Oil minister Bijan N Zangeneh, it is learnt, told Indian ambassador D P Srivastava on September 1 that Tehran would not accept the entire payment for crude oil imported by India in rupees as agreed in July.
India was banking on 100 per cent rupee payment for Iranian crude to cut its forex outflow. Petroleum Minister M Veerappa Moily had assured Prime Minister Manmohan Singh last month that an additional 11 million tonnes would be imported from Iran in 2013-14 to save $8.47 billion.
Iran has since stopped issuing invoices in rupees for the full quantity of crude and reverted to the old system of accepting only 45 per cent of the payment in rupees.
Zangeneh, it is learnt, told Srivastava that the new Central Bank of Iran governor had complained of difficulties in transferring money in euros from India to other countries to pay for food and medicines.
Iran, he said, needed help in resolving the problem with getting 55 per cent payment in euros, which was being routed through Turkeys Halkbank, and ended in February. Zangeneh wants India to renegotiate the terms and revert to majority euro payment.
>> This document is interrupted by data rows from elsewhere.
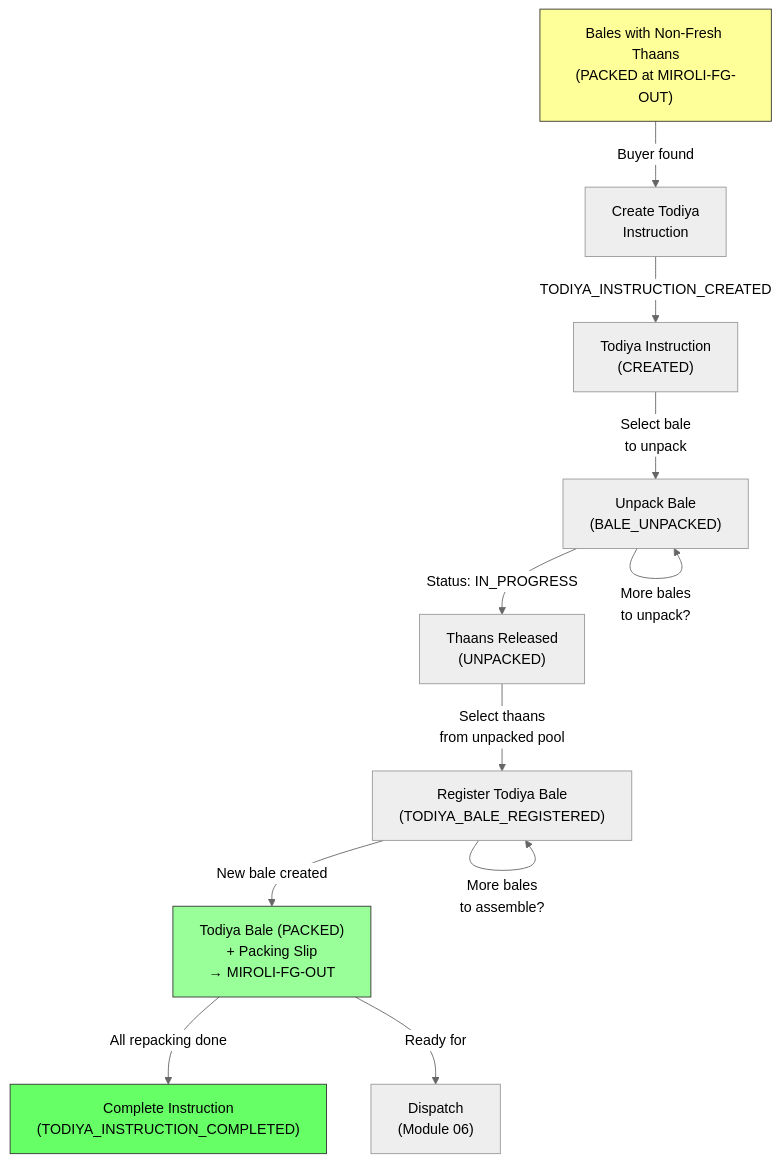
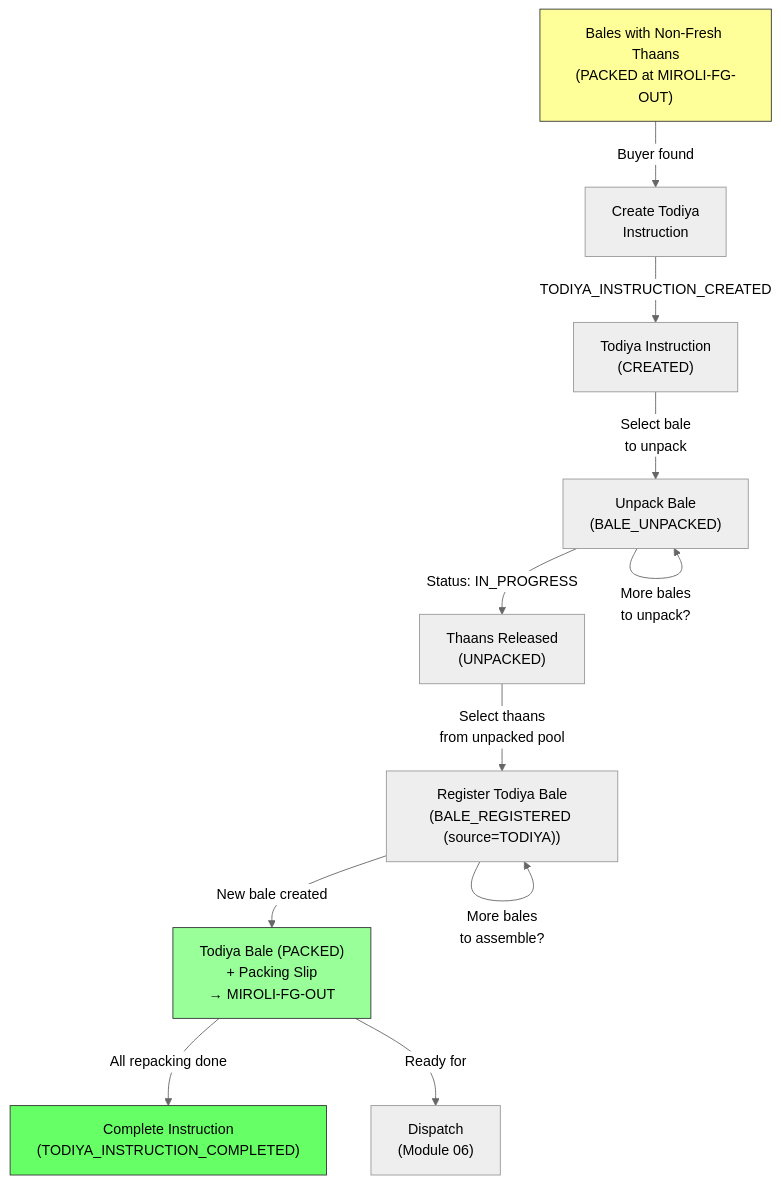
One commit to jetbrodocs/docs-rg-faith changed the diagram in 40-solution-design/rg-faith-miroli/07-todiya.md. Above: the diagram before and after it, drawn with Mermaid (neutral theme). The commit also changed other lines of this file and 7 other files, not shown here.

````diff
--- a/40-solution-design/rg-faith-miroli/07-todiya.md
+++ b/40-solution-design/rg-faith-miroli/07-todiya.md
@@ -402,17 +403,17 @@
 ```mermaid
 flowchart TD
     A["Bales with Non-Fresh Thaans\n(PACKED at MIROLI-FG-OUT)"] -->|"Buyer found"| B["Create Todiya\nInstruction"]
     B -->|"TODIYA_INSTRUCTION_CREATED"| C["Todiya Instruction\n(CREATED)"]
     C -->|"Select bale\nto unpack"| D["Unpack Bale\n(BALE_UNPACKED)"]
     D -->|"Status: IN_PROGRESS"| E["Thaans Released\n(UNPACKED)"]
     D -->|"More bales\nto unpack?"| D
-    E -->|"Select thaans\nfrom unpacked pool"| F["Register Todiya Bale\n(TODIYA_BALE_REGISTERED)"]
+    E -->|"Select thaans\nfrom unpacked pool"| F["Register Todiya Bale\n(BALE_REGISTERED (source=TODIYA))"]
     F -->|"New bale created"| G["Todiya Bale (PACKED)\n+ Packing Slip\n→ MIROLI-FG-OUT"]
     F -->|"More bales\nto assemble?"| F
     G -->|"All repacking done"| H["Complete Instruction\n(TODIYA_INSTRUCTION_COMPLETED)"]
     G -->|"Ready for"| I["Dispatch\n(Module 06)"]
 
     style H fill:#6f6,stroke:#333
     style A fill:#ff9,stroke:#333
     style G fill:#9f9,stroke:#333
 ```
````
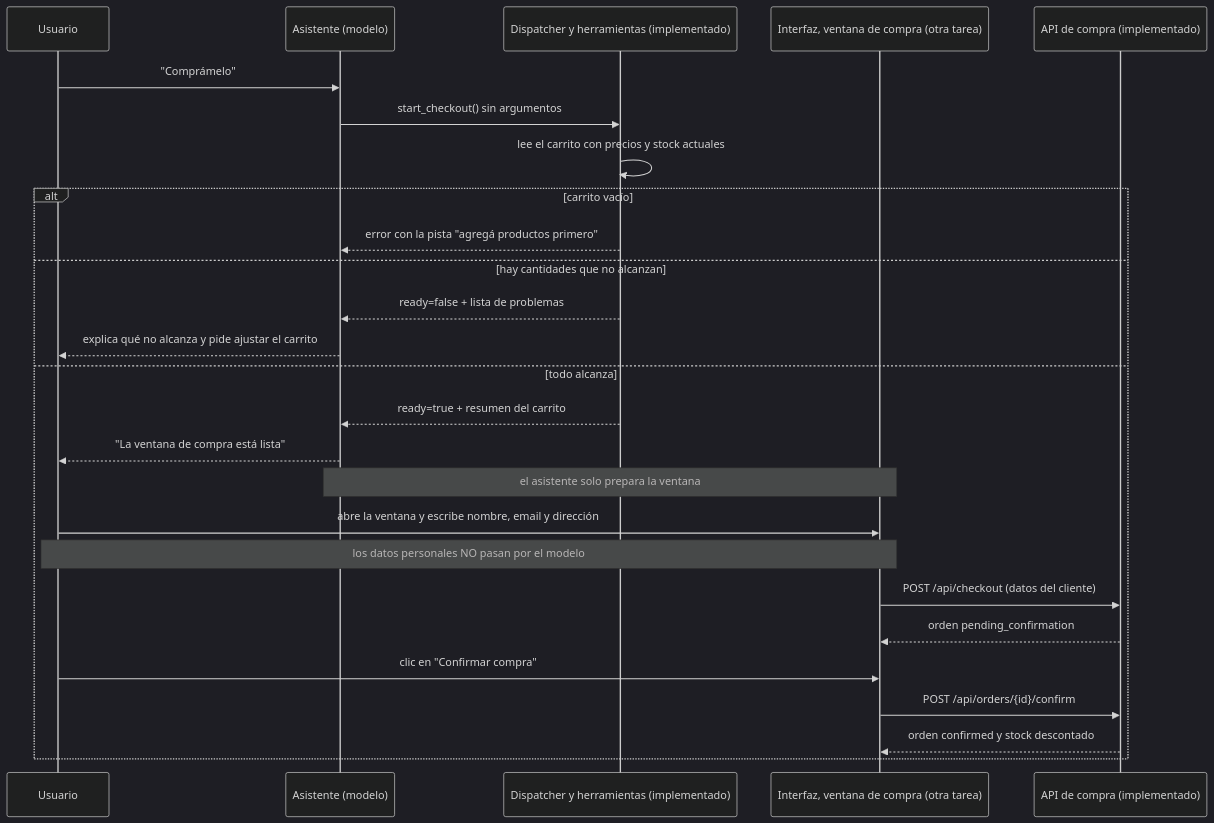
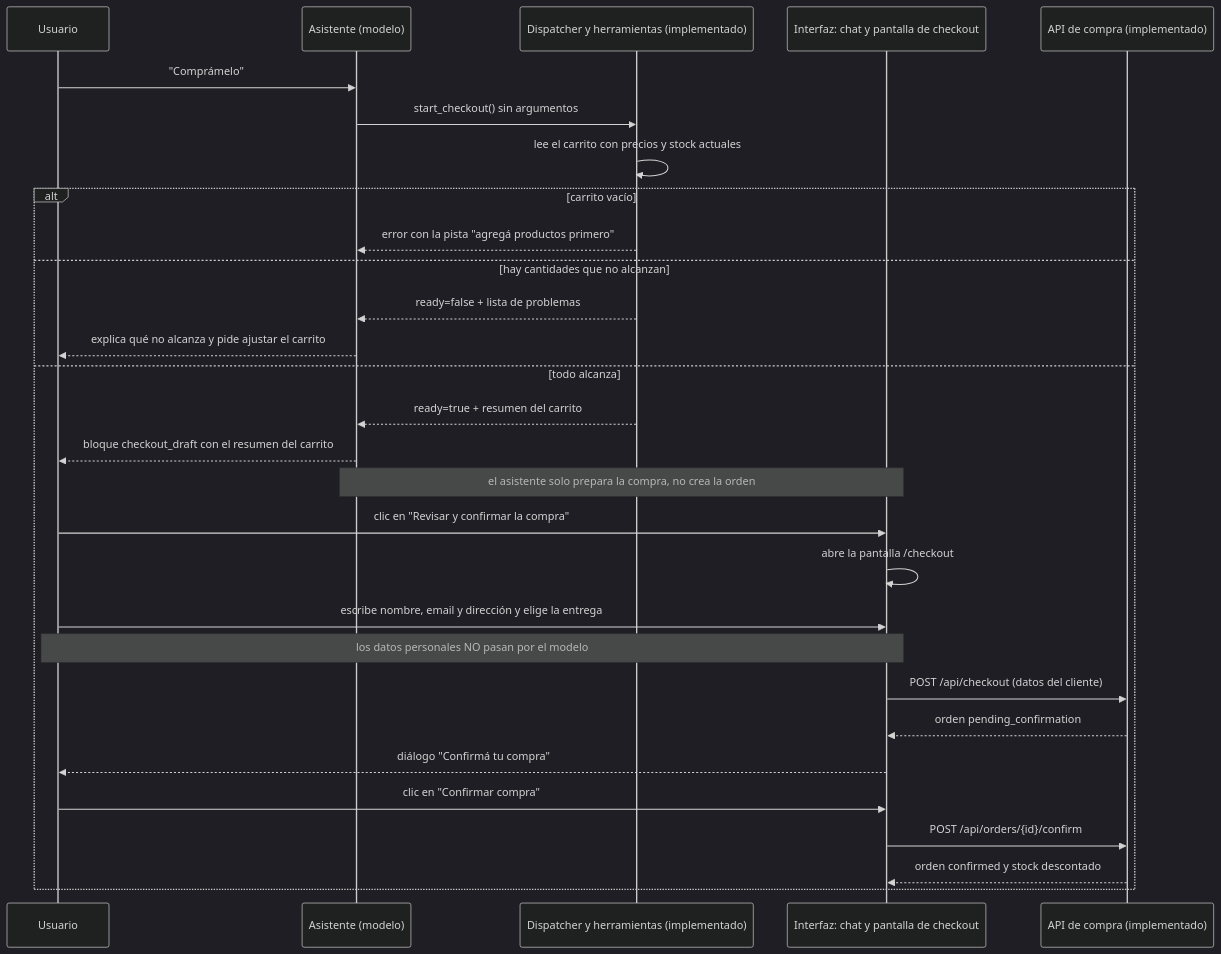
One commit to Saikus08/mercanova-ai-assistant changed the diagram in docs/diagrams/chat-checkout-flow.md. Above: the diagram before and after it, drawn with Mermaid (dark theme). The commit also changed other lines of this file and 1 other file, not shown here.

Commit message:
test(chat): cover the purchase flow from the chat draft to the confirmation (#26)

````diff
--- a/docs/diagrams/chat-checkout-flow.md
+++ b/docs/diagrams/chat-checkout-flow.md
@@ -7,29 +7,32 @@
 ```mermaid
 sequenceDiagram
     participant U as Usuario
     participant L as Asistente (modelo)
     participant D as Dispatcher y herramientas (implementado)
-    participant I as Interfaz, ventana de compra (otra tarea)
+    participant I as Interfaz: chat y pantalla de checkout
     participant B as API de compra (implementado)
 
     U->>L: "Comprámelo"
     L->>D: start_checkout() sin argumentos
     D->>D: lee el carrito con precios y stock actuales
     alt carrito vacío
         D-->>L: error con la pista "agregá productos primero"
     else hay cantidades que no alcanzan
         D-->>L: ready=false + lista de problemas
         L-->>U: explica qué no alcanza y pide ajustar el carrito
     else todo alcanza
         D-->>L: ready=true + resumen del carrito
-        L-->>U: "La ventana de compra está lista"
-        Note over L,I: el asistente solo prepara la ventana
-        U->>I: abre la ventana y escribe nombre, email y dirección
+        L-->>U: bloque checkout_draft con el resumen del carrito
+        Note over L,I: el asistente solo prepara la compra, no crea la orden
+        U->>I: clic en "Revisar y confirmar la compra"
+        I->>I: abre la pantalla /checkout
+        U->>I: escribe nombre, email y dirección y elige la entrega
         Note over U,I: los datos personales NO pasan por el modelo
         I->>B: POST /api/checkout (datos del cliente)
         B-->>I: orden pending_confirmation
+        I-->>U: diálogo "Confirmá tu compra"
         U->>I: clic en "Confirmar compra"
         I->>B: POST /api/orders/{id}/confirm
         B-->>I: orden confirmed y stock descontado
     end
 ```
````
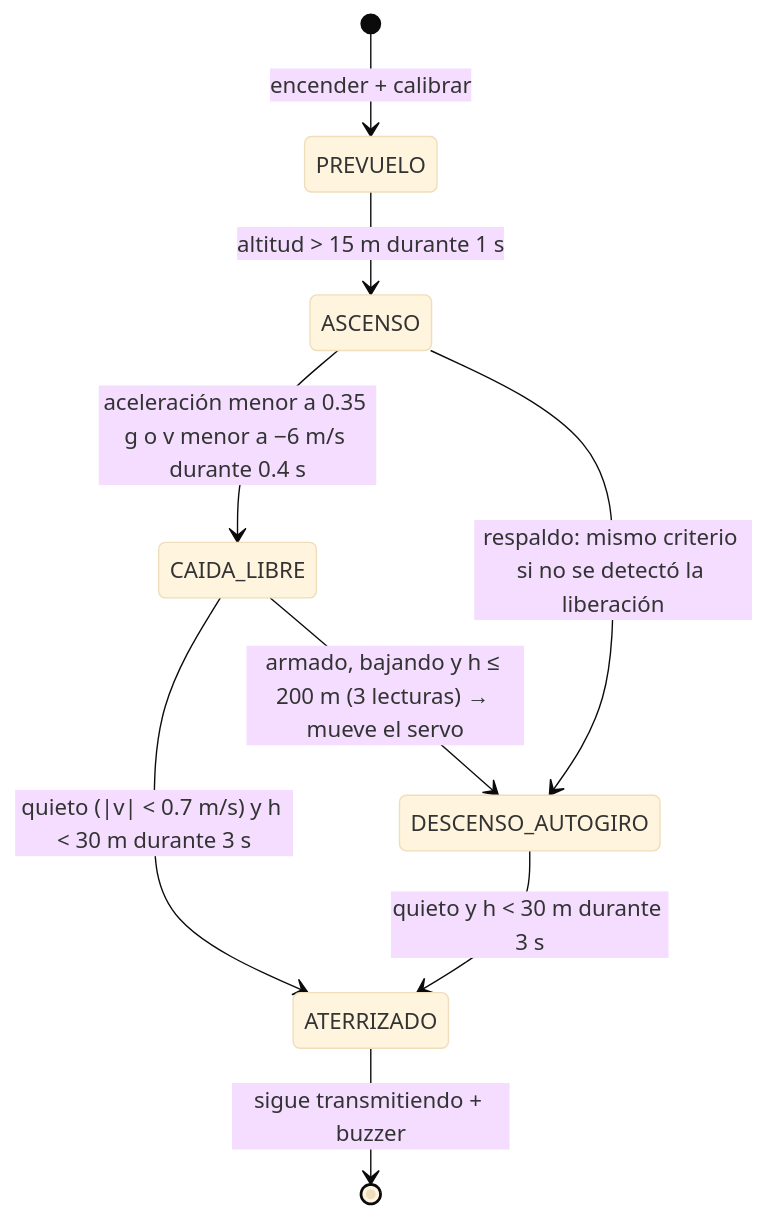
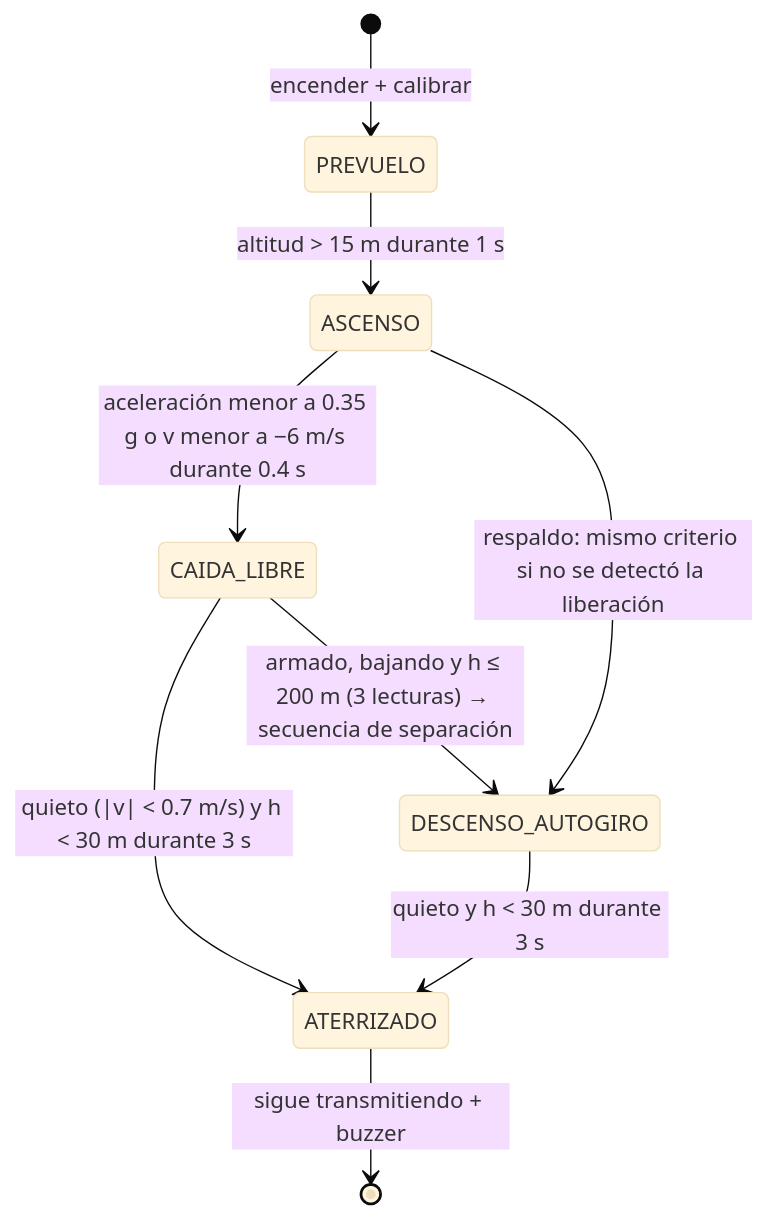
The first of 2 diagrams in docs/04-maquina-de-estados.md (essjonydiaz/zenit-cansat), drawn with Mermaid (base theme) before and after one commit. The commit also changed other lines of this file and 63 other files, not shown here.

````diff
--- a/docs/04-maquina-de-estados.md
+++ b/docs/04-maquina-de-estados.md
@@ -5,11 +5,11 @@
 ```mermaid
 stateDiagram-v2
   [*] --> PREVUELO : encender + calibrar
   PREVUELO --> ASCENSO : altitud > 15 m durante 1 s
   ASCENSO --> CAIDA_LIBRE : aceleración menor a 0.35 g o v menor a −6 m/s durante 0.4 s
-  CAIDA_LIBRE --> DESCENSO_AUTOGIRO : armado, bajando y h ≤ 200 m (3 lecturas) → mueve el servo
+  CAIDA_LIBRE --> DESCENSO_AUTOGIRO : armado, bajando y h ≤ 200 m (3 lecturas) → secuencia de separación
   ASCENSO --> DESCENSO_AUTOGIRO : respaldo: mismo criterio si no se detectó la liberación
   CAIDA_LIBRE --> ATERRIZADO : quieto (|v| < 0.7 m/s) y h < 30 m durante 3 s
   DESCENSO_AUTOGIRO --> ATERRIZADO : quieto y h < 30 m durante 3 s
   ATERRIZADO --> [*] : sigue transmitiendo + buzzer
 ```
````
Zangeneh also told the Indian envoy that the previous regimes offer to sign a production sharing contract (PSC) for the Farzad B offshore gas field was not
acceptable, as he could convince neither the government nor parliament to approve the PSC.
Under PSC, an operator gets a share of production or revenue in proportion to its investment. In a service contract, the Indian consortium would get a flat 15 per cent return on the investment for developing the field.
India had started work on floating a new government company to develop the field and keep out the existing contractor consortium of ONGC Videsh Ltd, Indian Oil Corp and Oil India Ltd to shield them from US sanctions.
The new regime has
also reversed the offer of natural gas at a heavily discounted price of 84 cents per million BTUs for setting up a urea plant through Indian investment at Assaluyeh or Chahbahar.
Zangeneh now wants a product-linked gas price where Iran would calculate the price related to the international price of urea after taking into account investment, operation cost and expected returns.